*What you should do*
The answer must consist of every line from the entries that holds the word "xstate".

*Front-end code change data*
===============
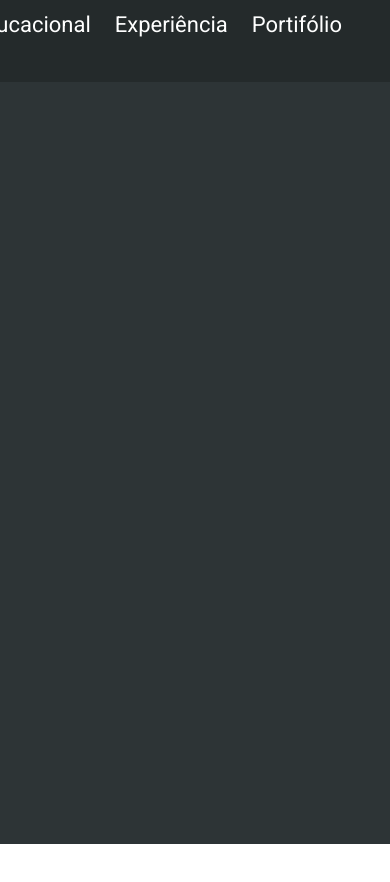
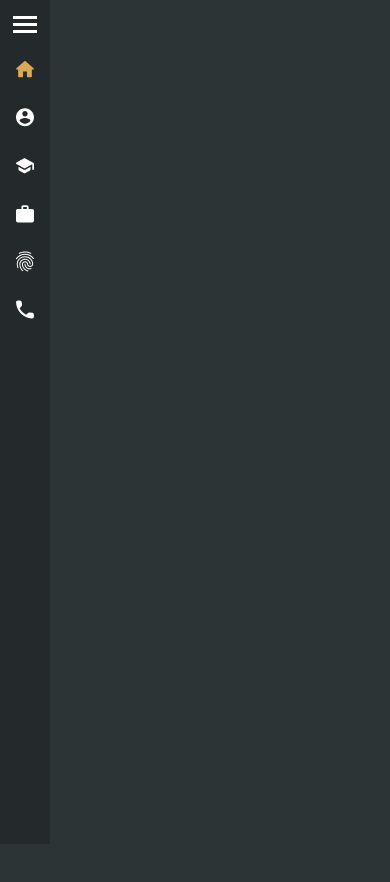
Before and after one commit to Lusques/curriculum_vitae_2023, a React app in the folder curriculum_lusques/: page / in a window 390 px wide. Shown: the top 882 px of the page. Before the commit the page ends 844 px from the top, so only its background shows below. Built offline with nearby package versions, Linux system fonts and the light colour scheme.

Commit message:
navbar - ok

```diff
--- a/curriculum_lusques/src/components/Header/index.jsx
+++ b/curriculum_lusques/src/components/Header/index.jsx
@@ -1,5 +1,11 @@
 import NavigationDesktop from "../NavigationDesktop";
+import NavigationMobile from "../NavigationMobile";
 
 export default function Header() {
-  return <NavigationDesktop />;
+  return (
+    <>
+      <NavigationDesktop />
+      <NavigationMobile />
+    </>
+  );
 }
--- a/curriculum_lusques/src/components/NavigationDesktop/index.jsx
+++ b/curriculum_lusques/src/components/NavigationDesktop/index.jsx
@@ -8,12 +8,13 @@ export default function NavigationDesktop() {
   ];
 
   return (
-    <nav className="bg-gray-400">
+    // <nav className="bg-gray-400 d-lg-block d-none fixed-top">
+    <nav className="bg-gray-400 d-lg-block d-none fixed-top">
       <ul className="container mx-auto px-5 text-white list-unstyled d-flex gap-4 title-lg py-2 m-0 justify-content-end">
         {navElements.map((item, i) => (
           <li
             className={`hover-yellow-outline-400 cursor-pointer ${
-              i == 0 ? "text-yellow-400" : null
+              i == 0 ? "text-yellow-400" : ""
             }`}
             key={`item-${i}`}
           >
--- /dev/null
+++ b/curriculum_lusques/src/components/NavigationMobile/NavigationMobile.module.scss
@@ -0,0 +1,92 @@
+%close_line {
+  background-color: white;
+  content: "";
+  display: block;
+  height: 3px;
+  margin: auto;
+  position: absolute;
+  top: 0;
+  transform: rotate(0deg);
+  transition: 0.3s;
+  width: 24px;
+}
+
+.mobile_navbar {
+  min-height: 100vh;
+  transition: 0.3s;
+  width: fit-content;
+}
+
+.active {
+  filter: invert(19%) sepia(99%) saturate(7034%) hue-rotate(311deg)
+    brightness(88%) contrast(94%);
+}
+
+.nav_item {
+  width: fit-content;
+  transition: 0.3s;
+  &:not(.active) {
+    &:hover {
+      & .nav_image {
+        filter: invert(19%) sepia(99%) saturate(7034%) hue-rotate(311deg)
+          brightness(88%) contrast(94%);
+      }
+    }
+  }
+  & .text {
+    opacity: 0;
+    overflow: hidden;
+    text-overflow: ellipsis;
+    transition: 0.3s;
+    white-space: nowrap;
+    width: 0px;
+  }
+}
+
+.button_menu {
+  & label {
+    min-height: 32px !important;
+    & span {
+      margin: auto;
+      background-color: white;
+      height: 3px;
+      width: 24px;
+      transition: 0.3s;
+    }
+  }
+}
+
+.active_navbar_mobile:checked {
+  & + ul .nav_item {
+    gap: 16px;
+    & {
+      .text {
+        opacity: 1;
+        width: 105px;
+      }
+    }
+  }
+  & + ul .button_menu {
+    span {
+      opacity: 0;
+      &.menu_close {
+        opacity: 1;
+        background-color: #0000;
+        &::after {
+          transform: rotate(45deg);
+        }
+        &::before {
+          transform: rotate(-45deg);
+        }
+      }
+    }
+  }
+}
+
+.menu_close {
+  background-color: #0000;
+  &::after,
+  &::before {
+    @extend %close_line;
+  }
+}
--- /dev/null
+++ b/curriculum_lusques/src/components/NavigationMobile/index.jsx
@@ -0,0 +1,47 @@
+import Home from "./images/home.svg";
+import SobreMim from "./images/sobre_mim.svg";
+import Educacional from "./images/educacional.svg";
+import Experiencia from "./images/experiencia.svg";
+import Portifolio from "./images/portifolio.svg";
+import Contato from "./images/contato.svg";
+import style from "./NavigationMobile.module.scss";
+
+export default function NavigationMobile() {
+  const navElements = {
+    ["Home"]: Home,
+    ["Sobre mim"]: SobreMim,
+    ["Educacional"]: Educacional,
+    ["Experiência"]: Experiencia,
+    ["Portifólio"]: Portifolio,
+    ["Contato"]: Contato,
+  };
+
+  return (
+    <nav
+      className={`bg-gray-400 d-lg-none fixed-top ${style.mobile_navbar}`}
+    >
+      <input className={`d-none ${style.active_navbar_mobile}`} id="active_navbar_mobile" type="checkbox"/>
+      <ul className="text-white list-unstyled d-flex flex-column gap-4 title-md m-0">
+        <li className={`hover-yellow-outline-400 cursor-pointer w-auto ${style.button_menu}`}>
+          <label className={`d-block w-100 cursor-pointer w-auto m-auto pt-3`} htmlFor="active_navbar_mobile">
+            <span className="d-block"></span>
+            <span className={`d-block my-1 position-relative ${style.menu_close}`}></span>
+            <span className="d-block"></span>
+          </label>
+        </li>
+        {Object.keys(navElements).map((item, i) => (
+          <li
+            className={`cursor-pointer d-flex align-items-center ps-3 ${
+              style.nav_item
+            } ${i === 0 ? style.active : "hover-yellow-outline-400"}`}
+          >
+            <figure className={`m-0 ${style.nav_image}`}>
+              <img src={navElements[item]} alt={item} />
+            </figure>
+            <p className={`${style.text} m-0 pe-3`}>{item}</p>
+          </li>
+        ))}
+      </ul>
+    </nav>
+  );
+}
--- a/curriculum_lusques/src/scss/_classes.scss
+++ b/curriculum_lusques/src/scss/_classes.scss
@@ -137,7 +137,7 @@
 // classes
 
 .all-container {
-  min-height: 100vh;
+  min-height: 200vh;
 }
 
 .button {
```
Also changed, not shown: curriculum_lusques/public/css/style.css, curriculum_lusques/src/components/NavigationMobile/images/contato.svg (added), curriculum_lusques/src/components/NavigationMobile/images/educacional.svg (added), curriculum_lusques/src/components/NavigationMobile/images/experiencia.svg (added), curriculum_lusques/src/components/NavigationMobile/images/home.svg (added), curriculum_lusques/src/components/NavigationMobile/images/portifolio.svg (added), curriculum_lusques/src/components/NavigationMobile/images/sobre_mim.svg (added).
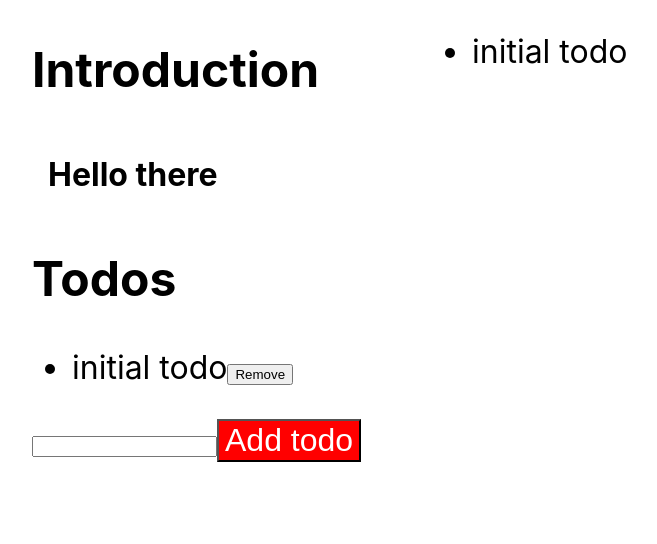
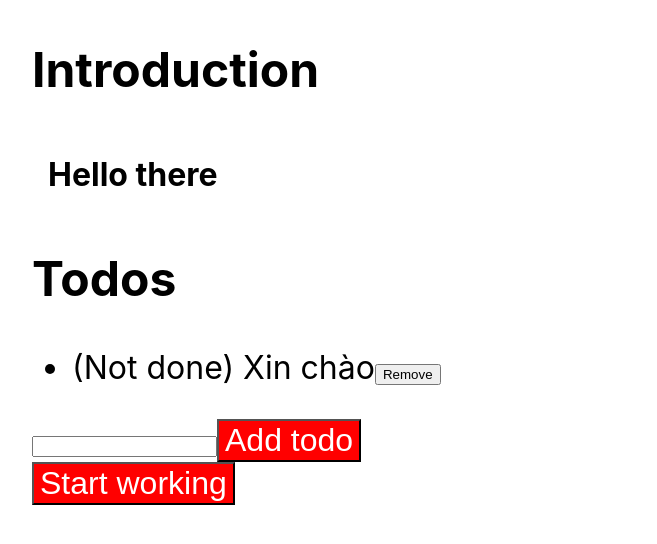
Before and after one commit to SukhachevN/no-bs-ts, a React (Create React App) app in the folder episode-20/: page / in a window 1280 px wide. Shown: the top 544 px of the page, without its empty margins (208-865 px from the left). Built offline with nearby package versions, Linux system fonts and the light colour scheme.

Commit message:
episode-29

```diff
--- a/episode-20/package.json
+++ b/episode-20/package.json
@@ -10,11 +10,13 @@
     "@types/node": "^16.7.13",
     "@types/react": "^18.0.0",
     "@types/react-dom": "^18.0.0",
+    "@xstate/react": "^3.0.0",
     "react": "^18.2.0",
     "react-dom": "^18.2.0",
     "react-scripts": "5.0.1",
     "typescript": "^4.4.2",
-    "web-vitals": "^2.1.0"
+    "web-vitals": "^2.1.0",
+    "xstate": "^4.32.1"
   },
   "scripts": {
     "start": "react-scripts start",
--- a/episode-20/src/App.tsx
+++ b/episode-20/src/App.tsx
@@ -57,8 +57,17 @@ function UL<T>({
   );
 }
 
+const initialTodos = [
+  {
+    id: 0,
+    text: 'Xin chào',
+    isDone: false,
+  },
+];
+
 function App() {
-  const { todos, addTodo, removeTodo } = useTodos((state) => state);
+  const { isEditing, todos, addTodo, removeTodo, startWorking, endWorking } =
+    useTodos(initialTodos);
 
   const newTodoRef = useRef<HTMLInputElement>(null);
 
@@ -74,11 +83,14 @@ function App() {
       <Heading title='Introduction' />
       <Box>Hello there</Box>
       <Heading title='Todos' />
+      {isEditing ? (
+        <>
           <UL
             items={todos}
             itemClick={({ id }) => alert(id)}
-        render={({ text, id }) => (
+            render={({ text, id, isDone }) => (
               <>
+                ({isDone ? 'Done' : 'Not done'})&nbsp;
                 {text}
                 <button onClick={() => removeTodo(id)}>Remove</button>
               </>
@@ -88,20 +100,13 @@ function App() {
             <input type='text' ref={newTodoRef} />
             <Button onClick={onAddTodo}>Add todo</Button>
           </div>
+          <Button onClick={startWorking}>Start working</Button>
+        </>
+      ) : (
+        <Button onClick={endWorking}>Stop working</Button>
+      )}
     </div>
   );
 }
 
-const JustTodos = () => {
-  const { todos } = useTodos((state) => state);
-  return <UL items={todos} render={({ text }) => text} />;
-};
-
-const AppWrapper = () => (
-  <div style={{ display: 'grid', gridTemplateColumns: '50% 50%' }}>
-    <App />
-    <JustTodos />
-  </div>
-);
-
-export default AppWrapper;
+export default App;
--- a/episode-20/src/useTodos.tsx
+++ b/episode-20/src/useTodos.tsx
@@ -1,4 +1,6 @@
-import create from 'zustand';
+import { createMachine, assign } from 'xstate';
+import { useMachine } from '@xstate/react';
+import { useCallback, useEffect } from 'react';
 
 interface Todo {
   id: number;
@@ -6,32 +8,117 @@ interface Todo {
   text: string;
 }
 
-type ActionType =
-  | { type: 'ADD'; text: string }
-  | { type: 'REMOVE'; id: number };
+const todoMachine = createMachine<
+  { todos: Todo[] },
+  | { type: 'SET_TODOS'; todos: Todo[] }
+  | { type: 'ADD_TODO'; text: string }
+  | { type: 'REMOVE_TODO'; id: number }
+  | { type: 'START_WORKING' }
+  | { type: 'END_WORKING' }
+>(
+  {
+    id: 'todoMachine',
+    initial: 'editing',
+    context: {
+      todos: [],
+    },
+    states: {
+      editing: {
+        on: {
+          START_WORKING: {
+            target: 'working',
+            cond: 'haveUndoneTodos',
+          },
+          ADD_TODO: {
+            actions: assign({
+              todos: ({ todos }, { text }) => [
+                ...todos,
+                { id: todos.length, text, isDone: false },
+              ],
+            }),
+          },
+          REMOVE_TODO: {
+            actions: assign({
+              todos: ({ todos }, { id: delId }) =>
+                todos.filter(({ id }) => id !== delId),
+            }),
+          },
+          SET_TODOS: {
+            actions: assign({
+              todos: (_, { todos }) => todos,
+            }),
+          },
+        },
+      },
+      working: {
+        exit: assign({
+          todos: ({ todos }) => {
+            const newTodos = [...todos];
+            const undoneTodo = newTodos.find(({ isDone }) => !isDone);
+            if (undoneTodo) undoneTodo.isDone = true;
+            return newTodos;
+          },
+        }),
+        on: {
+          END_WORKING: {
+            target: 'editing',
+          },
+        },
+      },
+    },
+  },
+  {
+    guards: {
+      haveUndoneTodos: ({ todos }) => todos.some(({ isDone }) => !isDone),
+    },
+  }
+);
 
-const useTodos = create<{
+const useTodos = (
+  initialTodos: Todo[]
+): {
+  isEditing: boolean;
   todos: Todo[];
   addTodo: (text: string) => void;
-  removeTodo: (delId: number) => void;
-}>((set) => ({
-  todos: [
-    {
-      id: 0,
-      text: 'initial todo',
-      isDone: false,
-    },
-  ],
-  addTodo: (text: string) =>
-    set((state) => ({
-      ...state,
-      todos: [...state.todos, { id: state.todos.length, text, isDone: false }],
-    })),
-  removeTodo: (delId: number) =>
-    set((state) => ({
-      ...state,
-      todos: state.todos.filter(({ id }) => id !== delId),
-    })),
-}));
+  removeTodo: (id: number) => void;
+  startWorking: () => void;
+  endWorking: () => void;
+} => {
+  const [state, send] = useMachine(todoMachine);
+
+  const addTodo = useCallback(
+    (text: string) =>
+      send({
+        type: 'ADD_TODO',
+        text,
+      }),
+    [send]
+  );
+
+  const removeTodo = useCallback(
+    (id: number) => send({ type: 'REMOVE_TODO', id }),
+    [send]
+  );
+
+  const startWorking = useCallback(
+    () => send({ type: 'START_WORKING' }),
+    [send]
+  );
+
+  const endWorking = useCallback(() => send({ type: 'END_WORKING' }), [send]);
+
+  useEffect(() => {
+    send({ type: 'SET_TODOS', todos: initialTodos });
+  }, [initialTodos, send]);
+
+  return {
+    isEditing: state.matches('editing'),
+    todos: state.context.todos,
+    addTodo,
+    removeTodo,
+    startWorking,
+    endWorking,
+  };
+};
 
 export default useTodos;
```
Also changed, not shown: 1 other file (tests, documents, lock files or other folders). Lines whose indentation alone changed are shown as unchanged.
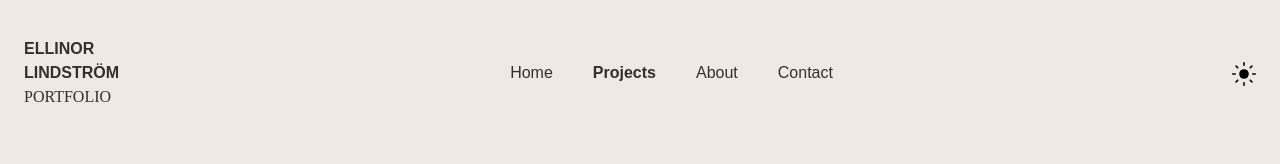
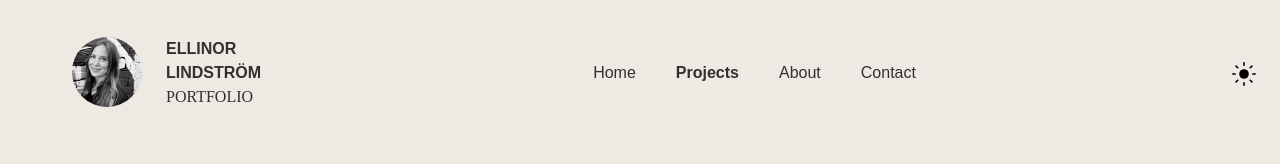
Before and after one commit to ellinorlindstrom/portfolio-24, a React (Vite) app: page /projects in a window 1280 px wide. Shown: the top 164 px of the page. Built offline with nearby package versions, Linux system fonts and the light colour scheme.

Commit message:
added profile image to navbar

```diff
--- a/src/components/NavBar.tsx
+++ b/src/components/NavBar.tsx
@@ -2,16 +2,20 @@ import "../scss/NavBar.scss"; // Importing navbar-specific styles
 import { Container, Navbar, Nav } from "react-bootstrap";
 import { NavLink } from "react-router-dom";
 import ThemeToggleButton from "./ThemeButton";
+import profileimage from "../assets/images/ellinor_lindstrom.jpg";
 
 const NavBar: React.FC = () => {
   return (
     <Navbar expand="lg" className="navbar">
       <Container fluid className="px-0">
+        <div className="image-title">
+        <img src={profileimage} alt="profile image" className="profile-image" />
         <Navbar.Brand as={NavLink} to="/" className="title">
           <div className="main-title">ELLINOR</div>
           <div className="main-title">LINDSTRÖM</div>
           <div className="subtitle">PORTFOLIO</div>
         </Navbar.Brand>
+        </div>
         <Navbar.Toggle aria-controls="basic-navbar-nav" className="custom-toggler" />
 
         <Navbar.Collapse
--- a/src/scss/NavBar.scss
+++ b/src/scss/NavBar.scss
@@ -1,6 +1,21 @@
 .navbar {
   padding: 10px 20px;
   box-shadow: none;
+}
+
+.profile-image {
+  width: 70px;
+  height: 70px;
+  border-radius: 50%;
+  //margin-right: 1.5rem;
+  //margin-left: 3rem;
+  margin: .3rem 1.5rem 0rem 3rem;
+}
+
+.image-title {
+  display: flex;
+  flex-direction: row;
+  margin: 1.5rem;
 }
 
 .title {
@@ -9,7 +24,7 @@
   display: flex;
   flex-direction: column;
   align-items: flex-start;
-  margin: 1.5rem;
+
 
 }
 
```
Also changed, not shown: src/assets/images/ellinor_lindstrom.jpg (added).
===============
*The completed task*
+    "@xstate/react": "^3.0.0",
+    "xstate": "^4.32.1"
+import { createMachine, assign } from 'xstate';
+import { useMachine } from '@xstate/react';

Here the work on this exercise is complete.